It's hard to watch the show and not be reminded of the sad "transhumanists"--real life wannabe 4,400s--who are so frustrated by normalcy that they invest all their hopes and dreams in somehow managing to transcend human limitations through the miracles of modern technology. And so they spend their days sharing visions of uploaded minds dwelling immortally in computer software "platforms" while they earnestly wait for "the singularity," a pending technological tipping point of such seismic power that transhumanists believe it will lead--literally--to the creation of a posthuman race. (See my June 26, 2006, WEEKLY STANDARD article, "The Catman Cometh.")
The most recent episodes have dug deep into our collective id, exploring the apocalyptic dangers posed by zealous utopianism. After the Promicin-positive son of one of the lead NTAC agents (as in all good drama, the relationships between the characters get very complicated) discovers an obscure prophecy foretelling the coming of the 4,400 with Jordan Collier as a new messiah destined to bring God to planet Earth, the Promicin revolution morphs from a quasi-libertarian social movement into an increasingly violent religious jihad intent on creating an earthly paradise by force.
The 4400 has grown into a series that is larger than the sum of its parts. Like the best science fiction, it offers viewers interesting characters who confront deep political issues of power and its use in a futuristic soap opera that entertains as it cuts through the mire of McLuhan's vast wasteland. It might not be art, but it is surprisingly good television.

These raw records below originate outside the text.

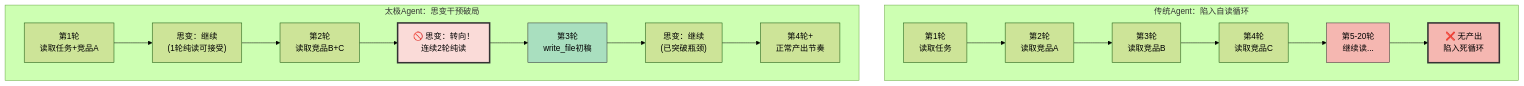
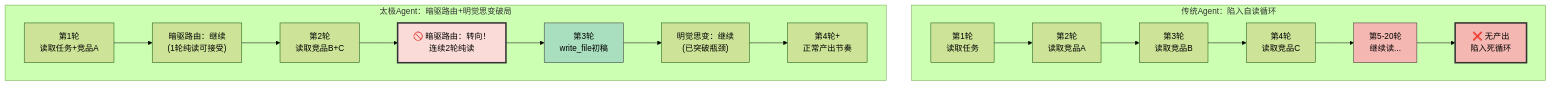
One commit to wenge6090-cell/Taiji changed the third of 3 diagrams in docs/实战篇-17-从卡住到破局.md. Above: the diagram before and after it, drawn with Mermaid (forest theme). The commit also changed other lines of this file and 163 other files, not shown here.

````diff
--- a/docs/实战篇-17-从卡住到破局.md
+++ b/docs/实战篇-17-从卡住到破局.md
@@ -233,24 +230,24 @@
 ```mermaid
 graph TB
     subgraph "传统Agent：陷入自读循环"
         T1["第1轮<br/>读取任务"] --> T2["第2轮<br/>读取竞品A"]
         T2 --> T3["第3轮<br/>读取竞品B"]
         T3 --> T4["第4轮<br/>读取竞品C"]
         T4 --> T5["第5-20轮<br/>继续读..."]
         T5 --> T6["❌ 无产出<br/>陷入死循环"]
     end
     
-    subgraph "太极Agent：思变干预破局"
-        S1["第1轮<br/>读取任务+竞品A"] --> S2["思变：继续<br/>(1轮纯读可接受)"]
+    subgraph "太极Agent：暗驱路由+明觉思变破局"
+        S1["第1轮<br/>读取任务+竞品A"] --> S2["暗驱路由：继续<br/>(1轮纯读可接受)"]
         S2 --> S3["第2轮<br/>读取竞品B+C"]
-        S3 --> S4["🚫 思变：转向！<br/>连续2轮纯读"]
+        S3 --> S4["🚫 暗驱路由：转向！<br/>连续2轮纯读"]
         S4 --> S5["第3轮<br/>write_file初稿"]
-        S5 --> S6["思变：继续<br/>(已突破瓶颈)"]
+        S5 --> S6["明觉思变：继续<br/>(已突破瓶颈)"]
         S6 --> S7["第4轮+<br/>正常产出节奏"]
     end
     
     style T5 fill:#f5b7b1,stroke:#333
     style T6 fill:#f5b7b1,stroke:#333,stroke-width:3
     style S4 fill:#fadbd8,stroke:#333,stroke-width:3
     style S5 fill:#a9dfbf,stroke:#333
 ```
````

Wesley J. Smith, a senior fellow at the Discovery Institute, is an attorney at the International Task Force on Euthanasia and Assisted Suicide, and a special consultant to the Center for Bioethics and Culture.